Public art commission to add Indigenous expression to Brandon University campus

This article is over 1 year old.

Brandon University intends to permanently mark the first-ever National Day for Truth and Reconciliation with the commissioning of a piece of public art.

Kevin McKenzie

The University has asked celebrated Cree/Métis artist Kevin McKenzie to develop a proposal for the art, with hopes that it can be completed and installed by spring.

“Art is a language that can communicate in the profound, challenging, and universal way that Truth and Reconciliation demands,” said BU President David Docherty, who noted that the suggestion to commission Indigenous art for the community was brought to him after Brandon University’s Day of Mourning and Reflection, earlier this year. “It will be wonderful to turn this idea into reality, and I look forward to the conversations it will spark.”

Docherty reached out to faculty in BU’s IshKaabatens Waasa Gaa Inaabateg Department of Visual Art for guidance on commissioning the art. McKenzie, an assistant professor who is a noted Indigenous artist and who has previously created significant public art, was the department’s enthusiastic recommendation.

“I am humbled and honoured to be asked to develop this proposal, and I am also energized and excited by the opportunity to participate in crafting a lasting message for our community,” McKenzie said. “I have already begun reaching out to Elders and Knowledge-Keepers and I know that their wisdom and experience will help in the creation of something truly special and deeply meaningful.”

McKenzie has extensive experience in sculpture and public art. Most notably, he has a permanent public sculpture in Whistler B.C. that was commissioned by VANOC Cultural Olympiad 2010. His artwork is also represented in the collections of the National Gallery of Canada, the MacKenzie Art Gallery, Indigenous and Northern Affairs Canada, Manitoba Hydro Corporation, the President’s Art Collection University of Regina, First Nations University of Canada, Comox Valley Art Gallery and the Saskatchewan Arts Board.

Born in Regina, where he earned a BFA and MFA from the University of Regina, McKenzie is a member of the Cowessess First Nation of Saskatchewan, Treaty 4. During his 30-year art practice, McKenzie has exhibited nationally and internationally. Some notable exhibitions include, Changing Hands: Art Without Reservation II, Museum of Arts and Design, New York. He also participated in Don’t Stop Me Now, National Gallery of Canada. If We Never Met, Pataka Art Gallery Museum, New Zealand. His work is represented in Transformer: Native Art in Light and Sound, at the National Museum of the American Indian, Smithsonian Institute, New York, November 2017- Jan. 2019. His work was selected as the inaugural exhibition titled ASAP at Urban Shaman Contemporary Aboriginal Art Satellite Gallery Santa Fe, via Vital Spaces Santa Fe, NM USA.
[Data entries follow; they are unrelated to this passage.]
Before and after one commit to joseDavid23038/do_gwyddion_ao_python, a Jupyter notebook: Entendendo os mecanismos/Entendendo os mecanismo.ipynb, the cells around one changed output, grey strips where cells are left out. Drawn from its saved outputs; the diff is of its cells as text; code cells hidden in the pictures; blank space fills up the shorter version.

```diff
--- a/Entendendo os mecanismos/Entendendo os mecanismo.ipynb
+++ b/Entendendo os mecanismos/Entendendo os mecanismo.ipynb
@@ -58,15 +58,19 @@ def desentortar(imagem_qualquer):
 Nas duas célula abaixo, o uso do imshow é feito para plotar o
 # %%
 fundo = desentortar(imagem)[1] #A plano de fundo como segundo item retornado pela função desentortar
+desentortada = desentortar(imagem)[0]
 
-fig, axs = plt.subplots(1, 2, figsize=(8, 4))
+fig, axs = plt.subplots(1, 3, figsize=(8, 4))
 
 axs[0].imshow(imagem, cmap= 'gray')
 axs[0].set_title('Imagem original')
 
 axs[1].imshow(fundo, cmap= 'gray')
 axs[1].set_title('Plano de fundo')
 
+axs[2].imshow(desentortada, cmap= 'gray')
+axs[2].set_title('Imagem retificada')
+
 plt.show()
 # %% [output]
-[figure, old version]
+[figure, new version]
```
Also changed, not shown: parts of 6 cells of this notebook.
The full proposal that McKenzie is developing for Brandon University will draft the artistic direction and approach for the final piece, as well as proposing the final size, location, materials, projected budget and full timeline.

The proposal is expected by the end of the year, with installation of the final artwork expected in the spring. A likely location is the Sculpture Garden in the Kavanagh Courtyard at BU, however other locations are also being considered.
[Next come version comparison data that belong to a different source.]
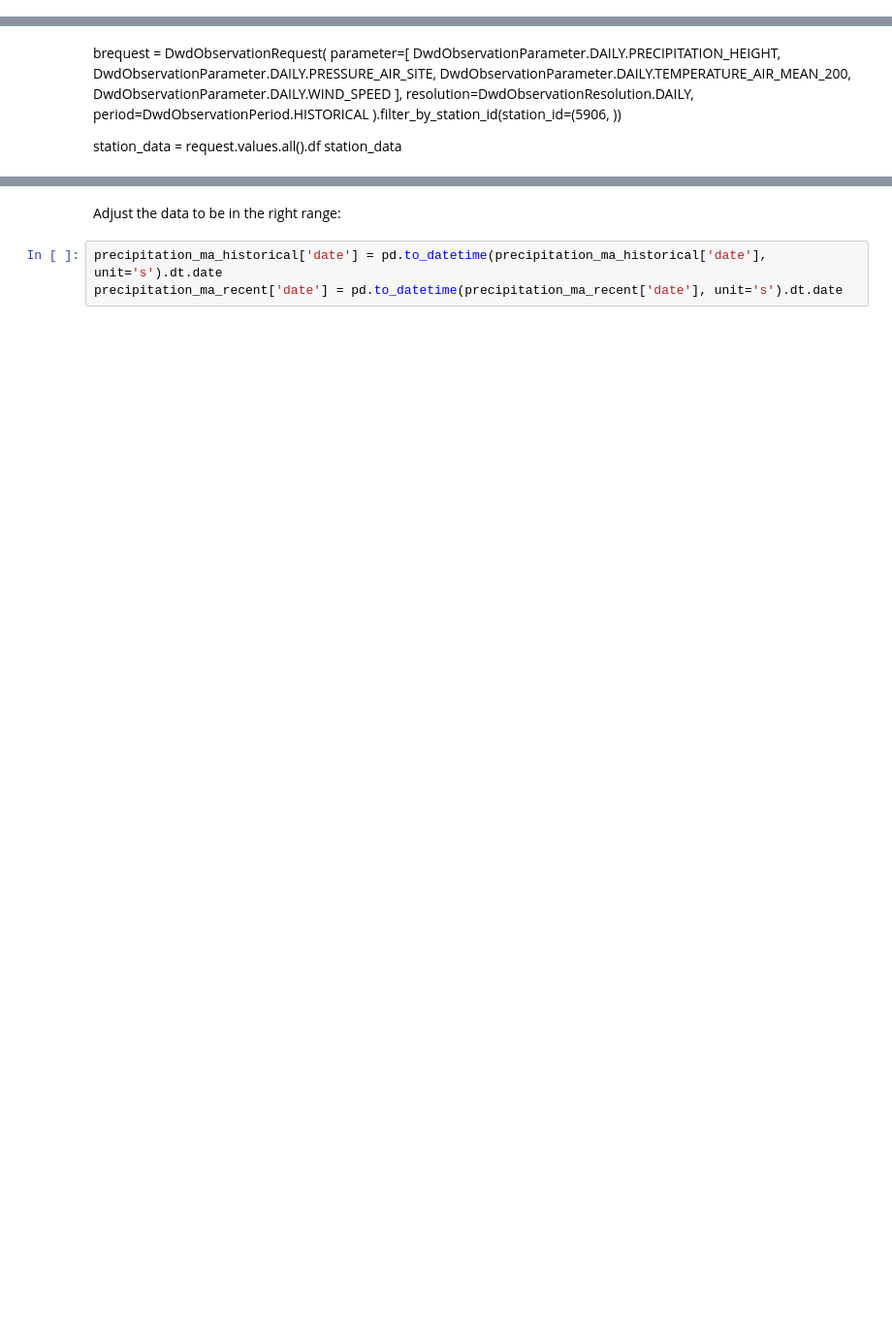
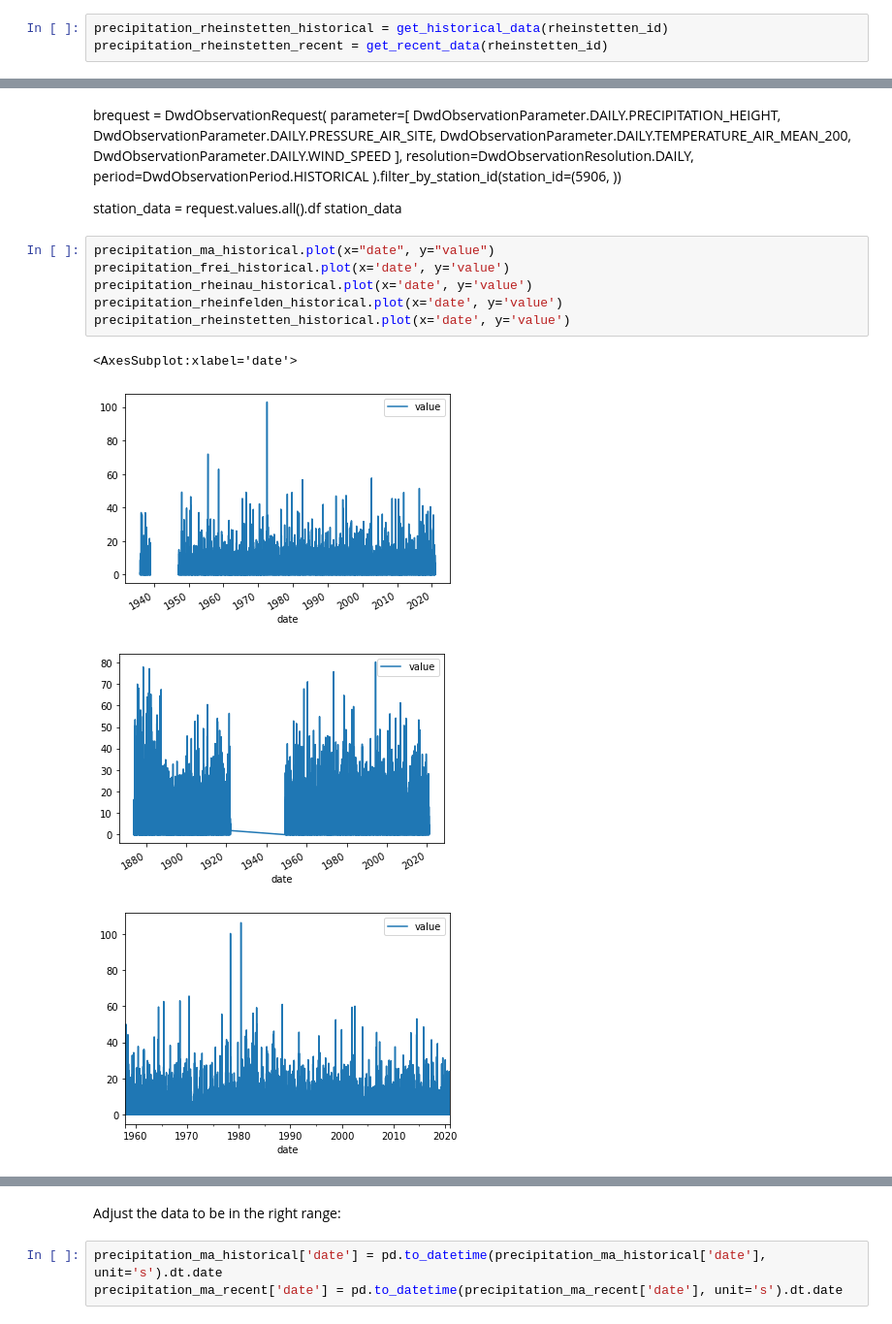
Before and after one commit to AJWarnke/datascienceml2022, a Jupyter notebook: network-DWD.ipynb, the cells around one changed output, grey strips where cells are left out. Shown at 97% size. Cells and saved outputs as stored; diff of their text form; blank space fills up the shorter version.

```diff
--- a/network-DWD.ipynb
+++ b/network-DWD.ipynb
@@ -104,3 +103,6 @@ def get_recent_data(station_id):
     ).filter_by_station_id(station_id=(station_id, ))
 
     return request.values.all().df
+# %%
+precipitation_rheinstetten_historical = get_historical_data(rheinstetten_id)
+precipitation_rheinstetten_recent = get_recent_data(rheinstetten_id)
@@ -129,3 +132,14 @@ brequest = DwdObservationRequest(
 
 station_data = request.values.all().df
 station_data
+# %%
+precipitation_ma_historical.plot(x="date", y="value")
+precipitation_frei_historical.plot(x='date', y='value')
+precipitation_rheinau_historical.plot(x='date', y='value')
+precipitation_rheinfelden_historical.plot(x='date', y='value')
+precipitation_rheinstetten_historical.plot(x='date', y='value')
+# %% [output]
+<AxesSubplot:xlabel='date'>
+[figure, added]
+[figure, added]
+[figure, added]
```
Also changed, not shown: parts of 54 cells of this notebook.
To receive any BU publication in an alternate format please contact

About BU

Success is built at Brandon University. Our growing, progressive campus welcomes a diverse and inclusive community that combines proud tradition with shared ambition. Through our excellence in teaching, research, and scholarship, we educate students to make a meaningful difference as engaged citizens and leaders. Join us at